Cute, but it may not be a laughing matter if Polish nationalists (or even, God help us, German neo-Nazis) start making irredentist claims to Lviv and "eastern Galicia," as Hungary seems to be broaching in the case of Transcarpathia/Ruthenia. And, meanwhile, we're sure Israel will be happy to exploit the city's remaining Jews by encouraging them to flee to the Jewish state or Occupied Territories to be used as demographic cannon fodder against the Palestinians…

  1. Historical revisionism advances in Ukraine

    A May 21 article in The Guardian is suddenly making the rounds on Facebook, posted by the pro-Russian pseudo-left crowd (obviously). It is pretty disturbing…

    Two new laws that ban communist symbols while honouring nationalist groups that collaborated with the Nazis have come into effect in Ukraine, raising concerns that Kiev could be stifling free speech and further fragmenting the war-torn country in the rush to break ties with its Soviet past.

    The first law "on the condemnation of the communist and Nazi totalitarian regimes" forbids both Soviet and Nazi symbols, making something as trivial as selling a USSR souvenir, or singing the Soviet national hymn or the Internationale, punishable by up to five years in prison for an individual and up to 10 years in prison for members of an organisation.

    It also makes it a criminal offence to deny the "criminal character of the communist totalitarian regime of 1917-1991 in Ukraine" in the media or elsewhere.

    The second law recognises controversial nationalist groups – including the Organisation of Ukrainian Nationalists (OUN) and Ukrainian Insurgent Army (UPA) – as "independence fighters" and makes it a criminal offence to question the legitimacy of their actions. While these two groups at different times fought both Soviet and German forces, they also collaborated with the Nazis and took part in ethnic cleansing. One of the authors of the law is the son of UPA leader Roman Shukhevych.

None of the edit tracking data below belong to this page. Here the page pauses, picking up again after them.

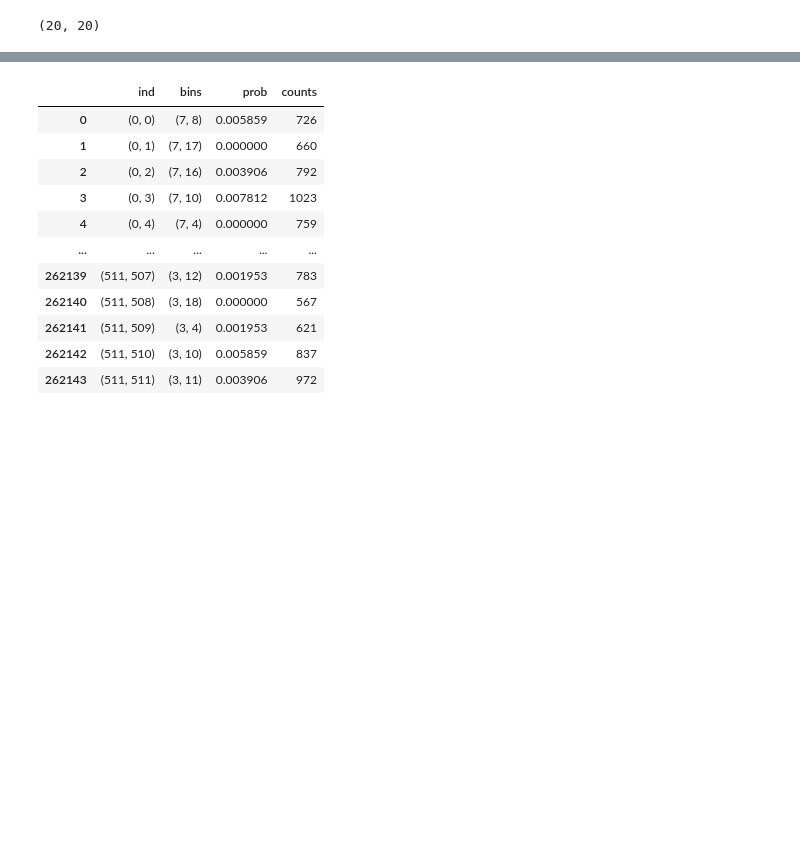
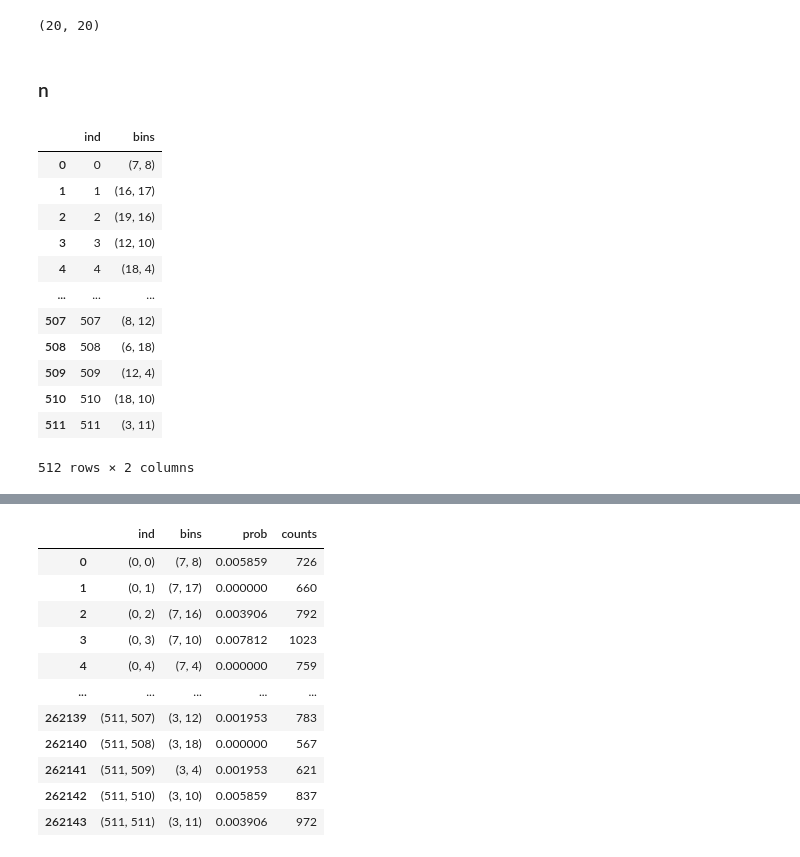
Before and after one commit to ronakdm/resnets, a Jupyter notebook: notebooks/workspace.ipynb, the cells around one changed output, grey strips where cells are left out. Saved outputs shown, nothing was run; the diff lists cells and outputs as text; code cells hidden in the pictures; blank space fills up the shorter version.

```diff
--- a/notebooks/workspace.ipynb
+++ b/notebooks/workspace.ipynb
@@ -84,3 +76,25 @@ pmat, observed_bins, observed_counts = count_freq(X, Y, (len(marginals[0]), len(
 pmat.shape
 # %% [output]
 (20, 20)
+# %% [markdown]
+### n
+# %%
+df1 = pd.DataFrame({
+    'ind': np.arange(n),
+    'bins': [(x, y) for x, y in zip(X, Y)]
+})
+df1
+# %% [output]
+|  | ind | bins |
+| 0 | 0 | (7, 8) |
+| 1 | 1 | (16, 17) |
+| 2 | 2 | (19, 16) |
+| 3 | 3 | (12, 10) |
+| 4 | 4 | (18, 4) |
+| ... | ... | ... |
+| 507 | 507 | (8, 12) |
+| 508 | 508 | (6, 18) |
+| 509 | 509 | (12, 4) |
+| 510 | 510 | (18, 10) |
+| 511 | 511 | (3, 11) |
+512 rows × 2 columns
```
Also changed, not shown: parts of 20 cells of this notebook, 50 other files.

    A pretty twisted irony is that the law criminalizing Soviet nostalgia is obviously modelled on the stupid and counterproductive European laws banning Nazi nostaligia, while the OUN and UPA were Nazi collaborationist Bandera's organizations. As if this weren't bad enough, it is pretty dishonest to implicitly condemn the entire Soviet era as the moral equivalent of Nazism. In fact, it was only the Stalin period that approached Hitlerian levels of evil…